Shawn Thornton Saves Claude Julien's Job (For Now)

Matthew FairburnCorrespondent IDecember 24, 2010

BOSTON - MARCH 18:  Shawn Thornton #22 of the Boston Bruins fights with Matt Cooke #24 of the Pittsburgh Penguins at the TD Garden on March 18, 2010 in Boston, Massachusetts. The Penguins defeated the Bruins 3-0.  (Photo by Bruce Bennett/Getty Images)
Bruce Bennett/Getty Images

As drastic as it sounds, Shawn Thornton may have saved Claude Julien’s job, and the Bruins’ season, with his play in Boston’s 4-1 victory over the Atlanta Thrashers.

Coming into Thursday night’s game against Atlanta, the Bruins were in disarray. They had lost four of their last five games and were at a crossroads in the season.  Claude Julien was placed firmly on the hot seat, having admitted publicly that he did not know what to do with his team, which had been accused of playing uninspired hockey. There appeared to be much of the same for the Bruins, a talented team that couldn’t put it all together.

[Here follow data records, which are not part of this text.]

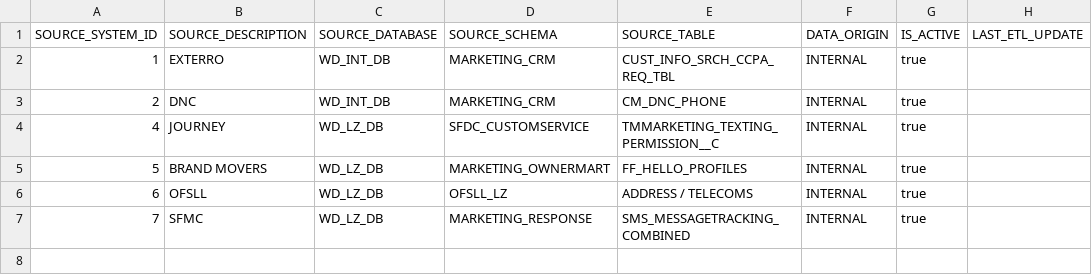
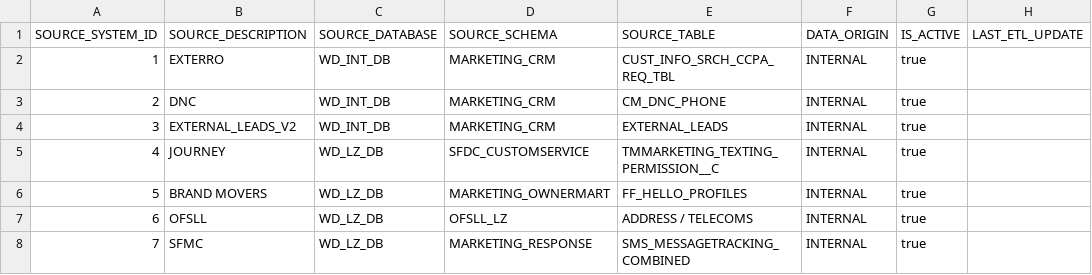
Before and after one commit to CG-TNL/Consumer_Preferences, a CSV file: seeds/consumer_preference_sources_dbt.csv, drawn as a sheet.

Commit message:
Add EXTERNAL_LEADS_V2 source to consumer preferences

```diff
--- a/seeds/consumer_preference_sources_dbt.csv
+++ b/seeds/consumer_preference_sources_dbt.csv
@@ -3,2 +3,3 @@ SOURCE_SYSTEM_ID,SOURCE_DESCRIPTION,SOURCE_DATABASE,SOURCE_SCHEMA,SOURCE_TABLE,D
 2,DNC,WD_INT_DB,MARKETING_CRM,CM_DNC_PHONE,INTERNAL,true,
+3,EXTERNAL_LEADS_V2,WD_INT_DB,MARKETING_CRM,EXTERNAL_LEADS,INTERNAL,true,
 4,JOURNEY,WD_LZ_DB,SFDC_CUSTOMSERVICE,TMMARKETING_TEXTING_PERMISSION__C,INTERNAL,true,
```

Things did not look promising heading into Thursday evening’s game against a Thrashers squad that came into the night as one of the hottest teams in the league and leading the Southeast division. However, Shawn Thornton set the tone for Boston just two seconds into the game, as he dropped the gloves with Atlanta’s Eric Boulton and engaged in a lengthy fight in which neither player could get the other to the ice. What some thought of as a desperate move by a team searching for a boost proved to be just the spark the Bruins needed.

Thornton wasn’t finished. The Bruins’ enforcer also netted two goals to solidify the win for Boston, in front of a vintage Beantown crowd that completed the first calendar year of sellouts for the Bruins since 1972.

The fourth liner provided more than just a couple of goals and a spark—he set an example for the entire organization to follow. The same guy who reportedly practiced with a chip on his shoulder all week came into this game determined to send a message. That message: any team that comes to Boston better be ready for a battle.

The rest of the team seemed to follow Thorton’s lead. With a little under five minutes to play, the Bruins came to the defense of Milan Lucic, who suffered a cheap shot at the hands of Freddy Meyer. Lucic’s linemates immediately stuck up for their teammate as a line brawl broke out.

The reaction by the Bruins was drastically different than the lifeless response they had to the vicious hit Marc Savard received last season against the Pittsburgh Penguins.

Have the Bruins turned a corner? Are they finally starting to develop a championship attitude?

These questions have not yet been answered, but the Bruins took a big step in the right direction with the way they played against Atlanta.

In addition, Claude Julien appears to have lived to fight another day. The veteran head coach, who many thought had lost his team, got something of a Christmas miracle with the play of a certain 33-year-old journeyman.

Julien and the Bruins are not out of the woods yet, but there is certainly reason for optimism heading into the holiday season in the hub of hockey, after a gutsy victory against a legitimate Eastern Conference contender. Shawn Thornton not only saved Julien’s job and the Bruins’ season—he saved Christmas.